26 December 2003

Gary L. Francione on PETA's Sexism

[I]n recent years, the promotion of animal causes has increasingly relied on sexist and racist imagery. For example, the fur campaign has from the outset been tainted by sexism. The trapping or ranching of animals for fur is certainly barbaric and immoral, but fur is no more or less morally obnoxious than leather or wool. The primary difference is that furs are worn by women, and wool and leather, although also worn by women, are worn by virtually all men. Fur became an early target of the animal rights movement, and from the outset the imagery was, not unexpectedly, sexist. An early poster shows a pair of women's legs (no torso, no head, just legs) clothed in black stockings and spiked high heels.
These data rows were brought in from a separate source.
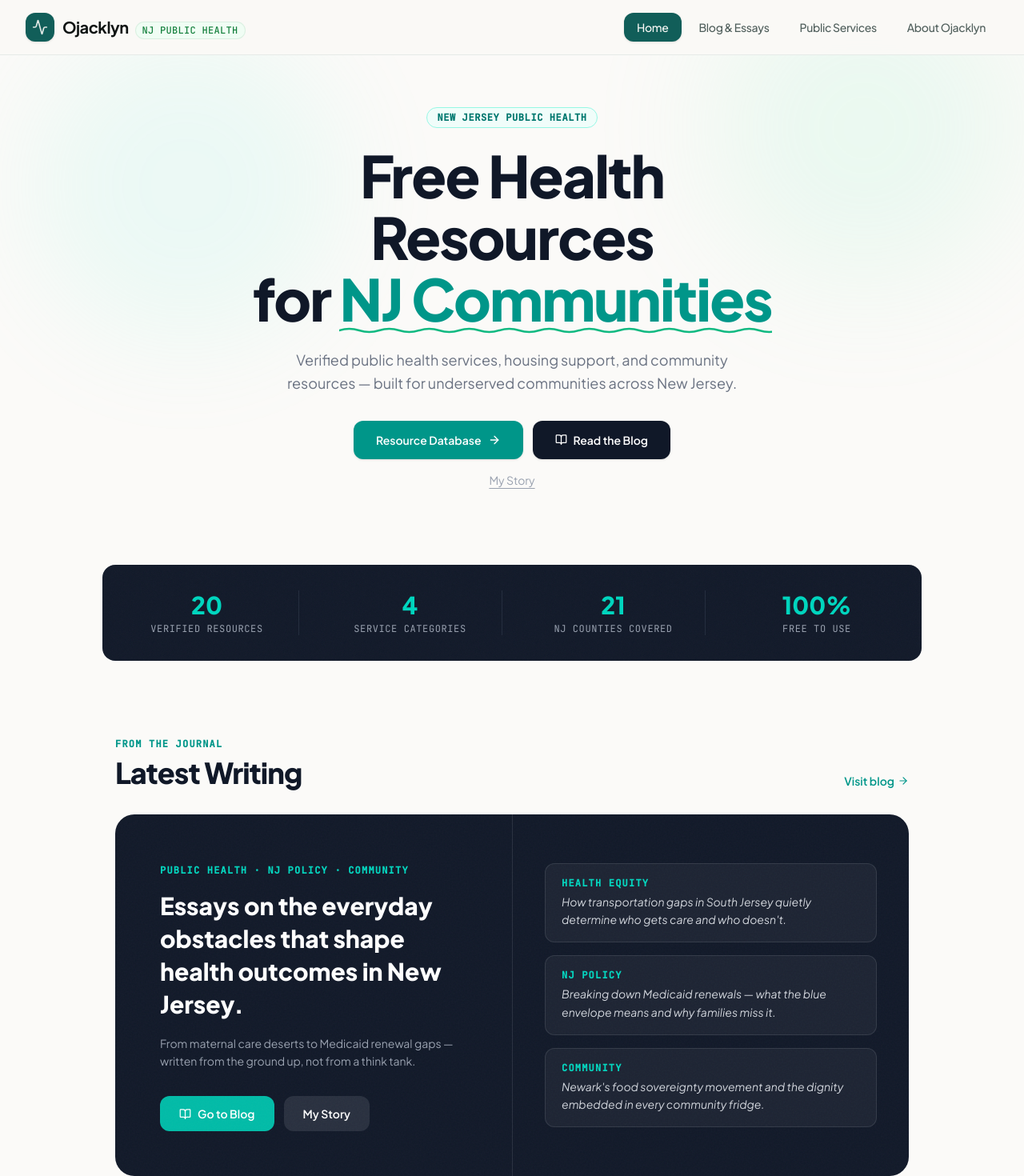
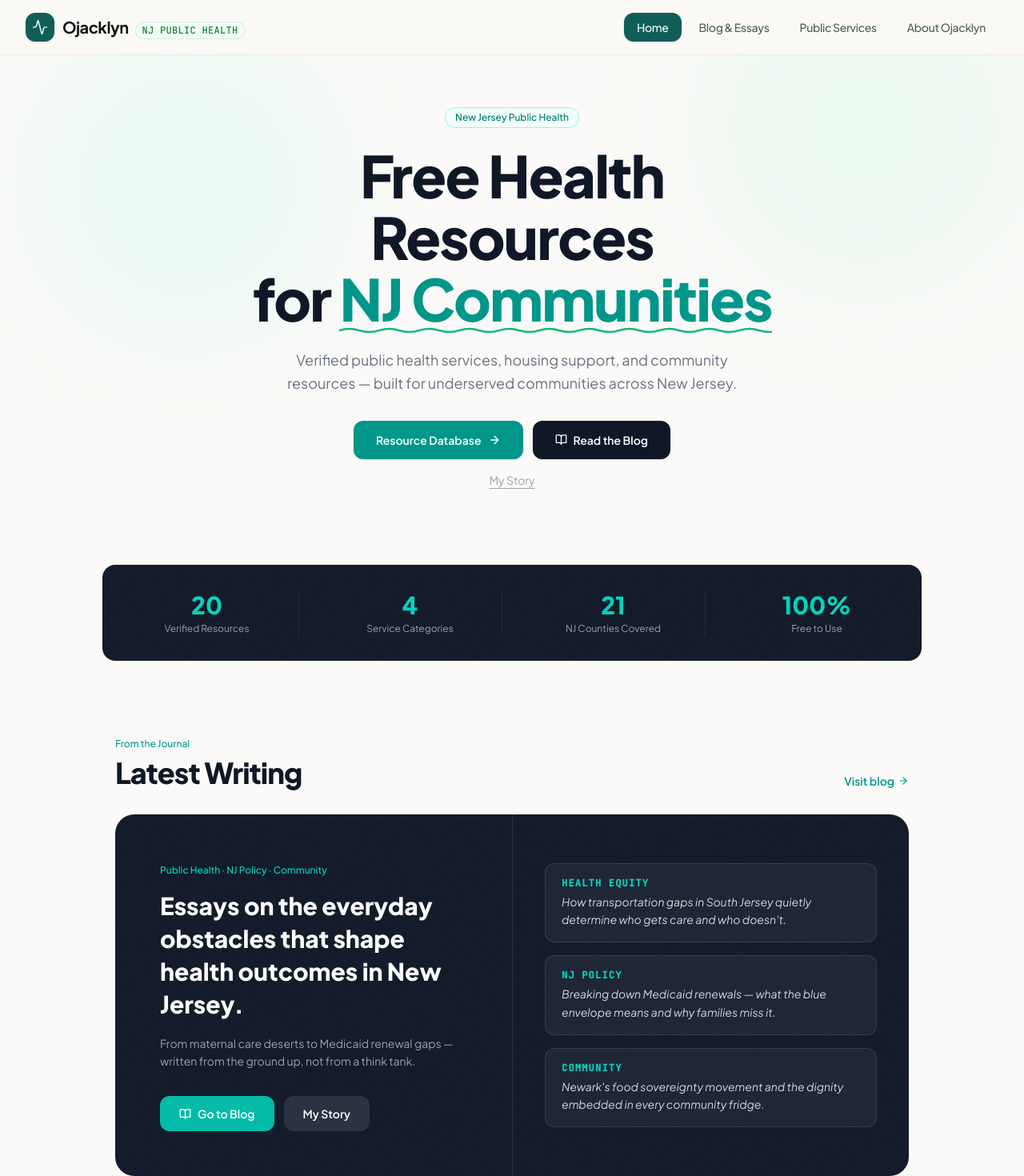
Before and after one commit to ojacklyn2-rgb/ubiquitous-journey, a React (Vite) app: page / in a window 1280 px wide. Shown: the top 1470 px of the page at 80% size. Built offline with nearby package versions, Linux system fonts and the light colour scheme.

Commit message:
Replace mono uppercase labels with clean Notion-style sans-serif
https://claude.ai/code/session_01E7zuG1oTJmZnanWba6bJRJ

```diff
--- a/src/components/AboutPanel.tsx
+++ b/src/components/AboutPanel.tsx
@@ -20,7 +20,7 @@ export default function AboutPanel() {
           style={{ backgroundImage: 'radial-gradient(circle, white 1px, transparent 1px)', backgroundSize: '24px 24px' }}
         />
         <div className="relative z-10">
-          <span className="block text-xs font-mono font-semibold uppercase tracking-widest text-teal-300 mb-4">About This Platform</span>
+          <span className="block text-xs font-sans font-medium text-teal-300 mb-4">About This Platform</span>
           <h1 className="font-display text-4xl md:text-5xl font-bold leading-tight mb-4">The Full Story</h1>
           <div className="w-10 h-0.5 bg-teal-400 rounded-full" />
         </div>
--- a/src/components/DashboardHome.tsx
+++ b/src/components/DashboardHome.tsx
@@ -66,7 +66,7 @@ export default function DashboardHome({ setView, setSelectedBlogId }: DashboardH
           transition={{ duration: 0.5 }}
           className="mb-5"
         >
-          <span className="inline-flex items-center gap-1.5 px-3 py-1 rounded-full text-xs font-semibold tracking-wider text-teal-700 bg-teal-50 border border-teal-200 uppercase font-mono">
+          <span className="inline-flex items-center gap-1.5 px-3 py-1 rounded-full text-xs font-medium text-teal-700 bg-teal-50 border border-teal-200 font-sans">
             New Jersey Public Health
           </span>
         </motion.div>
@@ -130,7 +130,7 @@ export default function DashboardHome({ setView, setSelectedBlogId }: DashboardH
           ].map((stat, i) => (
             <div key={i} className="py-2 md:py-0 px-4">
               <span className="block text-3xl font-extrabold text-teal-400">{stat.value}</span>
-              <span className="block text-xs font-mono uppercase tracking-wider text-gray-400 mt-1">{stat.label}</span>
+              <span className="block text-xs font-sans text-gray-400 mt-1">{stat.label}</span>
             </div>
           ))}
         </div>
@@ -146,7 +146,7 @@ export default function DashboardHome({ setView, setSelectedBlogId }: DashboardH
           className="flex items-end justify-between mb-8"
         >
           <div>
-            <span className="block text-xs font-mono font-semibold uppercase tracking-widest text-teal-600 mb-2">From the Journal</span>
+            <span className="block text-xs font-sans font-medium text-teal-600 mb-2">From the Journal</span>
             <h2 className="text-3xl sm:text-4xl font-extrabold text-gray-900">Latest Writing</h2>
           </div>
           <button
@@ -169,7 +169,7 @@ export default function DashboardHome({ setView, setSelectedBlogId }: DashboardH
                 onClick={() => { setSelectedBlogId(post.id); setView('blog'); }}
                 className="card-lift text-left bg-white rounded-2xl border border-gray-100 p-6 flex flex-col gap-3 cursor-pointer"
               >
-                <span className="text-xs font-mono font-semibold uppercase tracking-wider text-teal-600">{post.category}</span>
+                <span className="text-xs font-sans font-medium text-teal-600">{post.category}</span>
                 <h3 className="font-bold text-gray-900 text-lg leading-snug">{post.title}</h3>
                 <p className="text-sm text-gray-500 line-clamp-2 leading-relaxed flex-grow">{post.excerpt}</p>
                 <div className="flex items-center gap-2 text-xs text-gray-400 pt-2 border-t border-gray-50">
@@ -193,7 +193,7 @@ export default function DashboardHome({ setView, setSelectedBlogId }: DashboardH
               {/* Left — text */}
               <div className="p-10 md:p-14 flex flex-col justify-between gap-8">
                 <div className="space-y-4">
-                  <span className="inline-block text-xs font-mono font-semibold uppercase tracking-widest text-teal-400">Public Health · NJ Policy · Community</span>
+                  <span className="inline-block text-xs font-sans font-medium text-teal-400">Public Health · NJ Policy · Community</span>
                   <p className="text-2xl md:text-3xl font-extrabold text-white leading-snug">
                     Essays on the everyday obstacles that shape health outcomes in New Jersey.
                   </p>
@@ -393,7 +393,7 @@ export default function DashboardHome({ setView, setSelectedBlogId }: DashboardH
           />
           <div className="relative z-10 flex flex-col md:flex-row items-center gap-10">
             <div className="flex-1 space-y-4">
-              <span className="block text-xs font-mono font-semibold uppercase tracking-widest text-teal-300">About This Platform</span>
+              <span className="block text-xs font-sans font-medium text-teal-300">About This Platform</span>
               <h2 className="text-3xl font-extrabold leading-tight">
                 Built from lived experience<br className="hidden sm:block" /> in New Jersey.
               </h2>
```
The woman is dragging a fur coat, which is trailing blood. The caption read, "It takes up to 40 dumb animals to make a fur coat. But only one to wear it." And in the nineties, PETA has promoted its "I'd rather go naked than wear fur" ads, featuring billboards with naked models, as well as demonstrations in which women appear naked. In one particularly notable example, a PETA staff person "stripped" on Howard Stern's radio station in order to make her point about fur, and Stern described each phase of the event in considerable detail. Unfortunately, some animal advocates have harassed women wearing furs. The fur industry is certainly indefensible according to any moral standard (other than an extreme form of ethical egoism), but using sexist imagery or assaults on women to make that point is extremely problematic not only because it is violent but because men wearing their expensive wool suits need not worry about animal rights advocates harassing them.

(Gary L. Francione, Rain Without Thunder: The Ideology of the Animal Rights Movement [Philadelphia: Temple University Press, 1996], 74-5 [footnote omitted])